**STORED DATA**

※

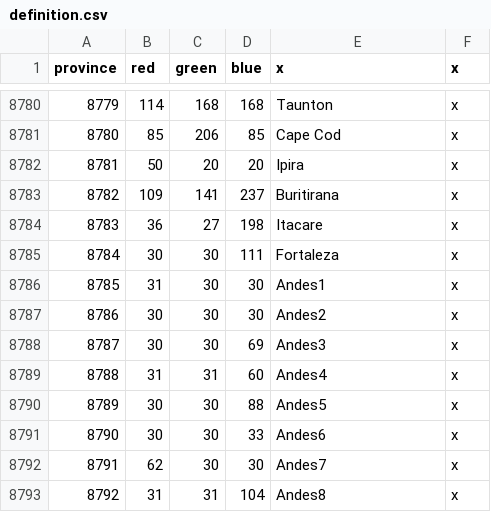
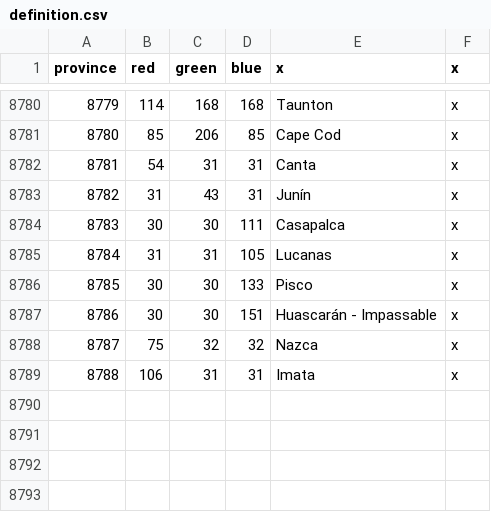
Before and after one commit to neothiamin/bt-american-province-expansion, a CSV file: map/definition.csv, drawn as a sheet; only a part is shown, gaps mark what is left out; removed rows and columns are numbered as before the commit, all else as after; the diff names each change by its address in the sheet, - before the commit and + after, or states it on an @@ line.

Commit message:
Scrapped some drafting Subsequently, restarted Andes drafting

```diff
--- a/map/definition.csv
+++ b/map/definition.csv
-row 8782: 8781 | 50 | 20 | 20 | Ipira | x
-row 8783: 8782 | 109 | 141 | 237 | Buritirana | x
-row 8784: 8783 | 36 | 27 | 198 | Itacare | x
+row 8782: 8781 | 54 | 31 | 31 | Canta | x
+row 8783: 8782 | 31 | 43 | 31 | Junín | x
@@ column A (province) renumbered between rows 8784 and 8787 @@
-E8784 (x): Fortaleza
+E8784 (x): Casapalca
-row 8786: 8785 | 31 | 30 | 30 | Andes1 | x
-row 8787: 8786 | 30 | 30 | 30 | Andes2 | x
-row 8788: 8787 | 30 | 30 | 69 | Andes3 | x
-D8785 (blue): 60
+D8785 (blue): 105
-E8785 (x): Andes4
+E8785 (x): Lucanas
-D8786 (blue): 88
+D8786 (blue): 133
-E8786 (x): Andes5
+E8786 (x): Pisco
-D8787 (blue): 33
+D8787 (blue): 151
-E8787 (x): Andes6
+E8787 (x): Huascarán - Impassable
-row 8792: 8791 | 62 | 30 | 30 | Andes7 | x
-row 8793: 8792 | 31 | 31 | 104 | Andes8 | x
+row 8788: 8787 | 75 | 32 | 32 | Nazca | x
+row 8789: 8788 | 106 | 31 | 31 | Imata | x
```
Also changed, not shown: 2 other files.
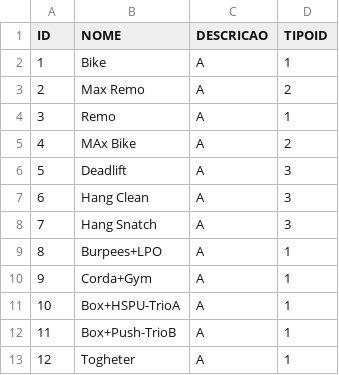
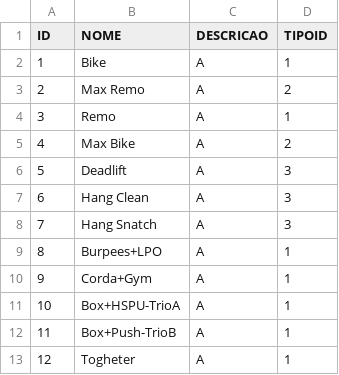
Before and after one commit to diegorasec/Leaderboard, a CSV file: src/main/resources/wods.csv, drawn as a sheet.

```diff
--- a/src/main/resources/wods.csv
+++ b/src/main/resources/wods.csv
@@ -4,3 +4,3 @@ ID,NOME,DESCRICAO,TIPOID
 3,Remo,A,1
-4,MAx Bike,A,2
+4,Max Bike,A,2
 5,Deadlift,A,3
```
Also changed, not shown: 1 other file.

※

**WORK INSTRUCTION**
Type the entries above out again exactly, with no pictures.

**ANSWER BOX**
Before and after one commit to neothiamin/bt-american-province-expansion, a CSV file: map/definition.csv, drawn as a sheet; only a part is shown, gaps mark what is left out; removed rows and columns are numbered as before the commit, all else as after; the diff names each change by its address in the sheet, - before the commit and + after, or states it on an @@ line.

Commit message:
Scrapped some drafting Subsequently, restarted Andes drafting

```diff
--- a/map/definition.csv
+++ b/map/definition.csv
-row 8782: 8781 | 50 | 20 | 20 | Ipira | x
-row 8783: 8782 | 109 | 141 | 237 | Buritirana | x
-row 8784: 8783 | 36 | 27 | 198 | Itacare | x
+row 8782: 8781 | 54 | 31 | 31 | Canta | x
+row 8783: 8782 | 31 | 43 | 31 | Junín | x
@@ column A (province) renumbered between rows 8784 and 8787 @@
-E8784 (x): Fortaleza
+E8784 (x): Casapalca
-row 8786: 8785 | 31 | 30 | 30 | Andes1 | x
-row 8787: 8786 | 30 | 30 | 30 | Andes2 | x
-row 8788: 8787 | 30 | 30 | 69 | Andes3 | x
-D8785 (blue): 60
+D8785 (blue): 105
-E8785 (x): Andes4
+E8785 (x): Lucanas
-D8786 (blue): 88
+D8786 (blue): 133
-E8786 (x): Andes5
+E8786 (x): Pisco
-D8787 (blue): 33
+D8787 (blue): 151
-E8787 (x): Andes6
+E8787 (x): Huascarán - Impassable
-row 8792: 8791 | 62 | 30 | 30 | Andes7 | x
-row 8793: 8792 | 31 | 31 | 104 | Andes8 | x
+row 8788: 8787 | 75 | 32 | 32 | Nazca | x
+row 8789: 8788 | 106 | 31 | 31 | Imata | x
```
Also changed, not shown: 2 other files.
Before and after one commit to diegorasec/Leaderboard, a CSV file: src/main/resources/wods.csv, drawn as a sheet.

```diff
--- a/src/main/resources/wods.csv
+++ b/src/main/resources/wods.csv
@@ -4,3 +4,3 @@ ID,NOME,DESCRICAO,TIPOID
 3,Remo,A,1
-4,MAx Bike,A,2
+4,Max Bike,A,2
 5,Deadlift,A,3
```
Also changed, not shown: 1 other file.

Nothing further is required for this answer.